For Bible Sharing Groups among illiterate people, the following books may provide ideas:
H.R. Weber, Experiments with Bible Study, 1981; from: World Council of Churches, 150 Route de Ferney, 1211 Geneva 20, Switzerland.
J. Wijngaards, Communicating the Word of God, Mayhew-McCrimmon, Great Wakering 1978; TPI, Bangalore 1979.

  • The address of the LUMKO Institute is: PO Box 11, 5410 Lady Frere, South Africa


  • I have not come across a really good example in publica­tion. Perhaps the course in Memphis Tenn. is going in that direction. The course material is available from: The Office of Religious Education, 1325 Jefferson Avenue, Memphis, Tenn., USA 38104. Two textbooks were produced: R E. Obach and A. Kirk, A Commen­tary on the Gospel of Matthew and A Commentary on the Gospel of John, Paulist Press, Ramsey NJ 1982.
  • As basic textbooks I could think of the following publications:

Year 1. J. Wijngaards, Handbook to the Gospels, Servant Books, Ann Arbor Michigan 1979; also by TPI under the title Background to the Gospels.
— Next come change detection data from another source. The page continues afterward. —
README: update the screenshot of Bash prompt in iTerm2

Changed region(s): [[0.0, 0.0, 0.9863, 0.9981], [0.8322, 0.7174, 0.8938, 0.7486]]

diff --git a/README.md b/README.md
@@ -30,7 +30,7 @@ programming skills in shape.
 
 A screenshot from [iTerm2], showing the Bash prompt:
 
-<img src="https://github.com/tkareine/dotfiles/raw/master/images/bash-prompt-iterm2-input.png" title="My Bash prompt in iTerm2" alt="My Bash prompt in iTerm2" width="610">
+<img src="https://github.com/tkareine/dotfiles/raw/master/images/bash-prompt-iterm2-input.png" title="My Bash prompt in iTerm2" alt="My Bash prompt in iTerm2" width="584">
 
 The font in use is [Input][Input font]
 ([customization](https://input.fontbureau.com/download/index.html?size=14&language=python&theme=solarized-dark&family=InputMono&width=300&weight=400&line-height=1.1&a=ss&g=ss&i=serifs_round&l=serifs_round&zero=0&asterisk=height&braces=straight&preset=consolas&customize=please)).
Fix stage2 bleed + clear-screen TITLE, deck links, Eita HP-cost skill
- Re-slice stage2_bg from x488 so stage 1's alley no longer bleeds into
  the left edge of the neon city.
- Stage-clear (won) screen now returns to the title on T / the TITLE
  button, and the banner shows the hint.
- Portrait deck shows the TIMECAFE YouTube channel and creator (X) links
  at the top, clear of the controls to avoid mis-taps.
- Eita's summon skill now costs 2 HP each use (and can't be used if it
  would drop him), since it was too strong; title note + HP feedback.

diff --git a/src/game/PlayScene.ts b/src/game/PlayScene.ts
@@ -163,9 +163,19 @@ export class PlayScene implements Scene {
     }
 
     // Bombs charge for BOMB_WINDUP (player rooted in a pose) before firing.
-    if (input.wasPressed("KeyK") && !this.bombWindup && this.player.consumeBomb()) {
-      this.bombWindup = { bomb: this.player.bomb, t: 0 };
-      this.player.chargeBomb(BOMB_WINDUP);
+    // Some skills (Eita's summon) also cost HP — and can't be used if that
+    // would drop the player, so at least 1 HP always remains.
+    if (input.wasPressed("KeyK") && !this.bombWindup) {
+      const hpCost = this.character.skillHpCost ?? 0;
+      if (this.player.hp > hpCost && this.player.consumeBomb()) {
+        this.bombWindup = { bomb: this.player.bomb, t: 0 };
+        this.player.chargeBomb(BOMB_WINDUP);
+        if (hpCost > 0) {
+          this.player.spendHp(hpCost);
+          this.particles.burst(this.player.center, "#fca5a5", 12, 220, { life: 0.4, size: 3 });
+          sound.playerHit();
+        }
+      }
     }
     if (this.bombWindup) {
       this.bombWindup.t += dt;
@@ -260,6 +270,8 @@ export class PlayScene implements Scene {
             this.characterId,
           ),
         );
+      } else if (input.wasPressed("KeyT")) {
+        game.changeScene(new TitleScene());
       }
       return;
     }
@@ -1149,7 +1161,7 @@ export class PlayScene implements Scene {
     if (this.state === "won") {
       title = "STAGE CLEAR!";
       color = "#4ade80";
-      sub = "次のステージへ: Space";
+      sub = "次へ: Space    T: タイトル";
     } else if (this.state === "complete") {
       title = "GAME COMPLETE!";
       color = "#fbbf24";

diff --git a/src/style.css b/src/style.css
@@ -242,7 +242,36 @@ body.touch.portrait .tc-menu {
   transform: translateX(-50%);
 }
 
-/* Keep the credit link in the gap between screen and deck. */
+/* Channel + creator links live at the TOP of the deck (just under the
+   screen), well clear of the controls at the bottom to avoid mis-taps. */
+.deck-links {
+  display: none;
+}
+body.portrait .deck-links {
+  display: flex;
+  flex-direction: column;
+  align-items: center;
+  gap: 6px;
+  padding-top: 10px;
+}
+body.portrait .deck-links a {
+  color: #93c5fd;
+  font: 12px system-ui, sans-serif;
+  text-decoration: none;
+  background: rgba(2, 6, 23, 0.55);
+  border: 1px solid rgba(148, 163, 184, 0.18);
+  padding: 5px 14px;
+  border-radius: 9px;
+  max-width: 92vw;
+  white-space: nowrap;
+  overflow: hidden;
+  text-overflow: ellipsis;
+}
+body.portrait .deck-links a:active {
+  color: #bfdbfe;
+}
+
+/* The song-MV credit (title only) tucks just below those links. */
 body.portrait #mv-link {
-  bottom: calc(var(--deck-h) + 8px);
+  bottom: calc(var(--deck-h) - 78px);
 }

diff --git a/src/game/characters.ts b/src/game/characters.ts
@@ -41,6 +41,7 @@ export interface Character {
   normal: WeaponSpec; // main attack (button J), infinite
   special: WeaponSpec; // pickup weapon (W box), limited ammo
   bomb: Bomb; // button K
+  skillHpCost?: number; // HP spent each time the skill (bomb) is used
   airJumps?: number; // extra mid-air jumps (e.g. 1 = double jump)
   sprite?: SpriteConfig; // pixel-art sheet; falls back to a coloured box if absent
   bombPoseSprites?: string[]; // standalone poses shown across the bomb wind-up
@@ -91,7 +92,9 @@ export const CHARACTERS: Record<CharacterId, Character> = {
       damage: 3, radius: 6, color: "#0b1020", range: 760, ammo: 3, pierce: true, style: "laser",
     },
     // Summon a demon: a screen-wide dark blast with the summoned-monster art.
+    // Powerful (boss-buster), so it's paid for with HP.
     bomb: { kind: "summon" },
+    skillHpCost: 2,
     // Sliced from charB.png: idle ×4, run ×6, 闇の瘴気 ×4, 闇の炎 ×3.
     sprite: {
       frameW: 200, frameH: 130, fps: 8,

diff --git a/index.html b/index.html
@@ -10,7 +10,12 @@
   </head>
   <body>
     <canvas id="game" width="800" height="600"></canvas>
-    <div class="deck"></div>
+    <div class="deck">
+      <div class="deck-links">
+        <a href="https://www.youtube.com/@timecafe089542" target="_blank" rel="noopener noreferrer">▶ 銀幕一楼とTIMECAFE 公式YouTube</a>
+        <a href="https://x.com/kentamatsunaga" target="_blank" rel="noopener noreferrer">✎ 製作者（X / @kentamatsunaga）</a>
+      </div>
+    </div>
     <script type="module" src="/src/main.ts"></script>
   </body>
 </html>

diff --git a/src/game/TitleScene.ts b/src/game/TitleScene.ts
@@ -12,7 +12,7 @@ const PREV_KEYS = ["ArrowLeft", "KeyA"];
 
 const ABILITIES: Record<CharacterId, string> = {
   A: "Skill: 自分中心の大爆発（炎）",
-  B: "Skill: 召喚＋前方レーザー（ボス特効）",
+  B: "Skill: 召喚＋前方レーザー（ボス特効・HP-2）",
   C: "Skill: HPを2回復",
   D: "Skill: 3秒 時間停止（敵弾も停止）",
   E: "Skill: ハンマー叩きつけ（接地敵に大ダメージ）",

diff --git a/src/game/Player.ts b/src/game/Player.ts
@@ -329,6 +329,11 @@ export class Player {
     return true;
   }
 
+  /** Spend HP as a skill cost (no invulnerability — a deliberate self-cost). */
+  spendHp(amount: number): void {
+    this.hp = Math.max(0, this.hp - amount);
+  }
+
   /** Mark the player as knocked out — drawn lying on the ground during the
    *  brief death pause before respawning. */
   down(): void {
Year 2. R.B. Laurin, The Layman ’s Introduction to the Old Testament, Judson Press, Valley Forge 1974. With the Old Testament Reading Guide on the main historical books.
Year 3. P.F. Ellis, Seven Pauline Letters. The Liturgical press, Collegeville MN 1982.
Year 4. S.F. Winward, A Guide to the Prophets, Hodder and Stoughton, London 1968.

  • The address of the Biblical Andragogy Clinic is: 1485 Glenburnie Road, Mississauga, Ontario, Canada L5G 3C9.


  • These are held in almost every country. To my knowledge, no assessment of various methodologies and approaches of such seminars has ever been published.
  • Programmes and past material available from: Mr Joseph Burdett, Christian Media, PO Box 748, Ogden UT 84402


  • In India, Catholic lay men and women annually join in a ten-month residential diploma course run by the Charismatic Movement. Address: Yesu Bhavan, Seven Bungalows Road, Versova, Bombay 400 061, India.
  • The course is directed by Gernot and Hanni Friedrich with Fr Karl Maderner as moderator. Address: Haus der Stille, A-8081 Heiligenkreuz, Bei Grz, Austria.


This article was first published in Scripture Bulletin (Vol.l2y No .l) in the winter of 1986.